So, awhile ago, I was looking at upcoming teen books to potentially order for the library where I work, and I saw this:
And then I saw this:
“. . . Japanese Steampunk novel with mythical creatures, civil unrest, and a strong female protagonist . . .” – from Patrick Rothfuss’ blurb
My heart, it went pitter-pat.
So I ordered the book for our library. It arrived, looking just as pretty as the image above, and has so far circulated a couple of times. I have not read it. But recently, I started reading some reviews that made my heart go things other than pitter-pat. Things more in the general vein of “sink,” if I had to be specific.
The first review I saw was this one at lady business, which broadly and briefly covers some facts that have been bothering people: author Jay Kristoff seems to have got a lot of his Japanese culture stuff (notably terms of address, whether or not pandas live in Japan) wrong, and then basically brushed off all criticism: “It’s fantasy, folks, not international frackin’ diplomacy.”
For a much more detailed, blow-by-blow account of problems one reader had with the book, see the review at You’re Killing Me. While I, too, would probably take issue with the Bathing Scene of Unexamined Creepiness (I must here recommend this excellent post on the male gaze in writing), the thing mostly under scrutiny in Stormdancer is that it’s inaccurate to Japan and Japanese culture.

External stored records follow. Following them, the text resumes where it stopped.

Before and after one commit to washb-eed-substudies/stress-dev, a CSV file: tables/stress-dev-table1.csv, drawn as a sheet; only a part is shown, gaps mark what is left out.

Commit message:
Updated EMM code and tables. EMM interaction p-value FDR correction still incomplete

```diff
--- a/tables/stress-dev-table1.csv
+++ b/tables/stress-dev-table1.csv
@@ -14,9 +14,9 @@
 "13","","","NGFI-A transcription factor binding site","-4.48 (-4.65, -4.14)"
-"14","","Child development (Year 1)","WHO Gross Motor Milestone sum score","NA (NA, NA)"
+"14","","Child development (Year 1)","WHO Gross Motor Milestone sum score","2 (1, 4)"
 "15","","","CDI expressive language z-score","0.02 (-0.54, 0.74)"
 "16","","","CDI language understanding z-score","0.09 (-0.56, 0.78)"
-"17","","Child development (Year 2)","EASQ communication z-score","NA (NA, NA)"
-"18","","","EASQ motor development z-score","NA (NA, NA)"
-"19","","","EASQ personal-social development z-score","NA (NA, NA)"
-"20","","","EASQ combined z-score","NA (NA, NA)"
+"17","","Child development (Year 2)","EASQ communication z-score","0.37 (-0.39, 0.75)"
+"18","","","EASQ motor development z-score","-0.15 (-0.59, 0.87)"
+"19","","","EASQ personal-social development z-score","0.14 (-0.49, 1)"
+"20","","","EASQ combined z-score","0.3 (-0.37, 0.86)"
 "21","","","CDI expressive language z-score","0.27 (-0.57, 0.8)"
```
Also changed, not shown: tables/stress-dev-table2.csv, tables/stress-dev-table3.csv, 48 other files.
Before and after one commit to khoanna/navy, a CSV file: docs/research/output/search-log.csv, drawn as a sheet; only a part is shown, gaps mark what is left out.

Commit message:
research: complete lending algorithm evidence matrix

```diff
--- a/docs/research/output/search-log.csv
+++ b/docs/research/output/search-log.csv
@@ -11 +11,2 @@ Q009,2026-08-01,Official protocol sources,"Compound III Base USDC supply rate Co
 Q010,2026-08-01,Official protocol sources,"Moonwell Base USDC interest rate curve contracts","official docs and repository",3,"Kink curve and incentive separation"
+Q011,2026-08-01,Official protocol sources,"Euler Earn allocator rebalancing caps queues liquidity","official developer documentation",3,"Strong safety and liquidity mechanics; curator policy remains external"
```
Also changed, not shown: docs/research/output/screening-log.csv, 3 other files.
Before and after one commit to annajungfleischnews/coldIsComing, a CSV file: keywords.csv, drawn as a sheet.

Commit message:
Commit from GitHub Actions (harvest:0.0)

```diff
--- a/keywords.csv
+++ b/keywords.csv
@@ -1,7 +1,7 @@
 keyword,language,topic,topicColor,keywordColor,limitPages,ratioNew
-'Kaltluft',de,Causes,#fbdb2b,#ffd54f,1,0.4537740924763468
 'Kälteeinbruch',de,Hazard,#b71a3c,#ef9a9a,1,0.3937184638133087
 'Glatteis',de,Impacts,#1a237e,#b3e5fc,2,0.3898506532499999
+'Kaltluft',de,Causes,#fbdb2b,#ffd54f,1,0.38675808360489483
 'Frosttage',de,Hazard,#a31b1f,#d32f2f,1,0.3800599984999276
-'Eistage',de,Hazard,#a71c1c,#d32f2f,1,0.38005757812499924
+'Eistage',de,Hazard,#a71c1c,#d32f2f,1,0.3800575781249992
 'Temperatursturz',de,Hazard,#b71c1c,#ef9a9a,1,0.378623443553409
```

Kristoff’s main response to this criticism seems to be a claim that the story actually takes place in a land like Japan, and not actual Japan. Some people are brushing this off, but I think it’s an important point. I strongly believe that people should be able – even encouraged – to write settings that are loosely based on non-European civilizations in the same way that oh so many fantasies take place in settings that are loosely based on European cultures. You shouldn’t be held to the historical facts of a country that your setting is only based on, any more than we should shake our fists at dozens of popular fantasy authors because medieval Europe didn’t really have this term or that animal.
I wrote myself awhile ago about coming up with another name for garments my characters were wearing that are close to saris in part because I didn’t want people assuming my setting was India when it isn’t; a similar concern is expressed by blogger Linda in this excellent post on her desire to write fantasy with Asian characters that isn’t set in Asia. (Yes, technically, one is only Asian if one comes from Asia. What she means is that she wants to write characters who, if they were in our world, would be considered to look Asian, in the same way that legions of blonde and blue-eyed fantasy heroes and heroines would look recognizably Caucasian, despite the fact that their fantasy worlds presumably have no Caucasus regions.)
BUT. The blurb right on the front cover of Stormdancer refers to the novel as “Japanese,” and Kristoff doesn’t correct it. There is, apparently, very frequent use of Japanese terms – the book actually includes a glossary. Curiously, some of the terms, like -sama and hai, are used incorrectly throughout the book but have their correct uses described in the glossary. This does rather support Kristoff’s claim that he has fudged and changed things a la George R. R. Martin, who bases his famous A Song of Ice and Fire fantasy series loosely on England during the War of the Roses, but changes spellings (“sir” to “ser,” for example).
Still, the impression I get is that Kristoff has crossed the line into appropriation territory. (For a good article on the location of this line, see the Zoe-Trope.)
I also get the impression he makes some choices that are just plain unfortunate. Linda, whose blog I mentioned earlier, also gives us an excellent rant on how frustrating it is that, in a world populated with characters who look Japanese, everyone swoons over the protagonist’s love interest . . . because of his green eyes. Certainly being attracted to people who look different from you is common – and often genetically useful – but to make everyone wildly attracted to (and not even a little, um, freaked out by) an eye color that presumably they’ve never seen on a human before? And an eye color that, not gonna lie, is pretty much a white thing? Kiiinda problematic.
Related to that, one thing I’ve personally gained from all this: the idea of researching different cultures’ standards of beauty. I think that paying so much attention to eye color is really kind of a white thing – if everyone in your culture has brown eyes, are you going to notice it when you meet a new person? That would be kind of like noticing that they have a nose. (On a side note, how hilarious would it be if a character did describe each person s/he met without taking anything for granted? “He walked upright on two legs, with one head located at the top of his body . . .” Somewhat hilarious, is my guess, followed by very tedious.) I’ve already tried to emphasize other, non-eye-color features in the aforementioned not-set-in-India fantasy, but I’ll be curious to learn more about how other cultures measure attractiveness.
How about you? What features do your characters notice about themselves and others? What features do their cultures value and devalue?